Matthew: Wow – now, it seems a bit like Up with People. In what ways is Youth International different?
Brad: I’d have to say the outdoor adventure; we’re pretty rugged. For example, some of our home stays are in very simple, rural villages. A student might find themselves living with a family in a mud hut in India, or in a thatched roof hut on stilts with a tribal family in the rainforest in Ecuador. And, they have to be ready to put a full pack on their back and hike through the Himalayan or Andes Mountains for several days, and also sleep out in the desert under the stars for multiple nights, just to name a few of the rugged challenges. And, we do not have a show! Though I have to say that we are still often called upon to perform—some of my favorite Youth International memories are spending time with host families in small villages in Nepal or Bolivia and going back and forth sharing songs and dances from each other’s countries. “Now, your turn to do American song,” they would shout! Music truly is a universal language. In Youth International, we send out groups of 14 young people with two leaders for three-month semesters, traveling through three different countries. Currently, we operate programs in Asia and South America.
Matthew: What are your takeaways now after almost 22 years with Youth International?

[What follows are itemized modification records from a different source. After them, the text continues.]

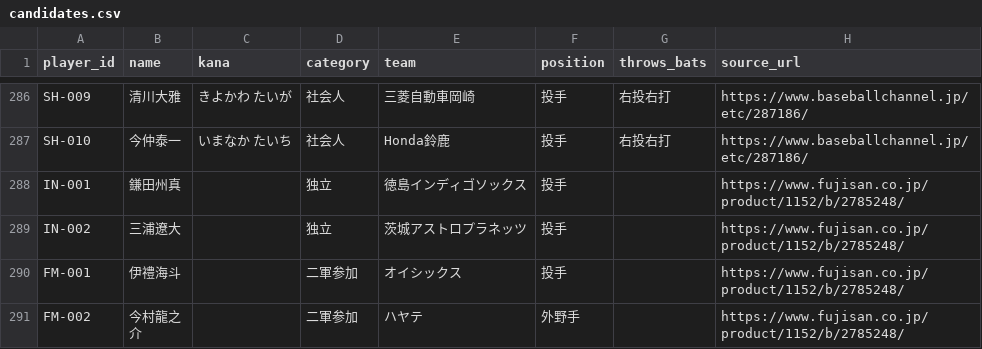
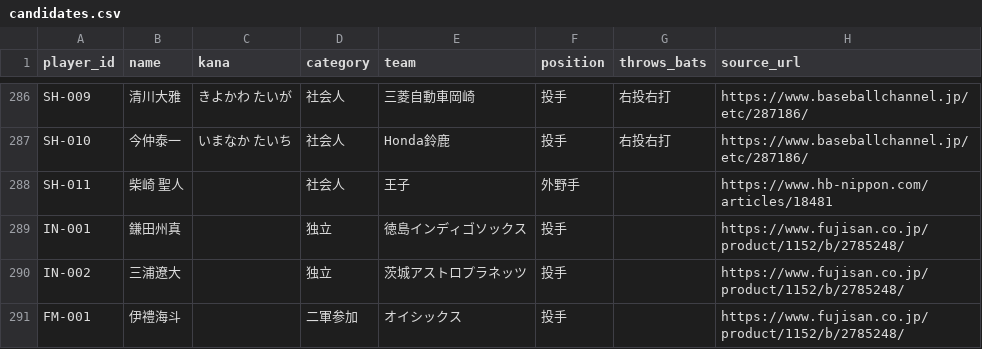
Before and after one commit to amomo0220/2026draft-llm-bench, a CSV file: data/candidates.csv, drawn as a sheet; only a part is shown, gaps mark what is left out; the shorter side is filled out with more unchanged rows.

```diff
--- a/data/candidates.csv
+++ b/data/candidates.csv
@@ -287,2 +287,3 @@ SH-009,清川大雅,きよかわ たいが,社会人,三菱自動車岡崎,投
 SH-010,今仲泰一,いまなか たいち,社会人,Honda鈴鹿,投手,右投右打,https://www.baseballchannel.jp/etc/287186/
+SH-011,柴崎 聖人,,社会人,王子,外野手,,https://www.hb-nippon.com/articles/18481
 IN-001,鎌田州真,,独立,徳島インディゴソックス,投手,,https://www.fujisan.co.jp/product/1152/b/2785248/
```
Also changed, not shown: data/candidates_extra.csv, 16 other files.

Brad: One of my biggest rewards has been my “collection” of alumni. Hundreds and hundreds have gone through Youth International now, and all the amazing people I’ve met are just staggering. While I’d like to take credit for everything they do, I know I can’t… but I have people who come back to me years later and share how much the program has impacted them: doctors, lawyers, people who have created their own NGOs and companies. One girl started up an organization called “Food Shift” in her community, to salvage would-be wasted food. She often thanks me, and reminds me that Youth International was the inspiration that started her on that path. I feel so privileged and lucky to have played a role in these young peoples’ lives.
Matthew: How do you see your UWP experience now, with respect to your experiences leading Youth International?
Brad: I give credit to UWP for creating my base, my foundation of that social consciousness awakening. There’s a quote from Nelson Mandela’s inauguration speech that I read to our new students at every Youth International orientation:
Our deepest fear is not that we are inadequate.
Our deepest fear is that we are powerful beyond measure
It is our light, not our darkness, that most frightens us.
We ask ourselves “who am I to be brilliant, gorgeous, talented and fabulous?”
Actually, who are you not to be?
Your playing small doesn’t serve the world.
There is nothing enlightened about shrinking so that other people won’t feel insecure around you.
We were born to make manifest the glory that is within us.
It is not just in some of us, it’s in everyone.
And as we let our own light shine, we unconsciously give other people permission to do the same.
As we are liberated from our own fear, our presence automatically liberates others.
Up with People shone its bright light on me, and in many ways set me on the path—and in a sense gave me permission—to go on and create Youth International; to make my dream a reality. And, in doing so, I hope I have “paid it forward” and helped to liberate others to discover their best selves, and the best way for them to serve in this world.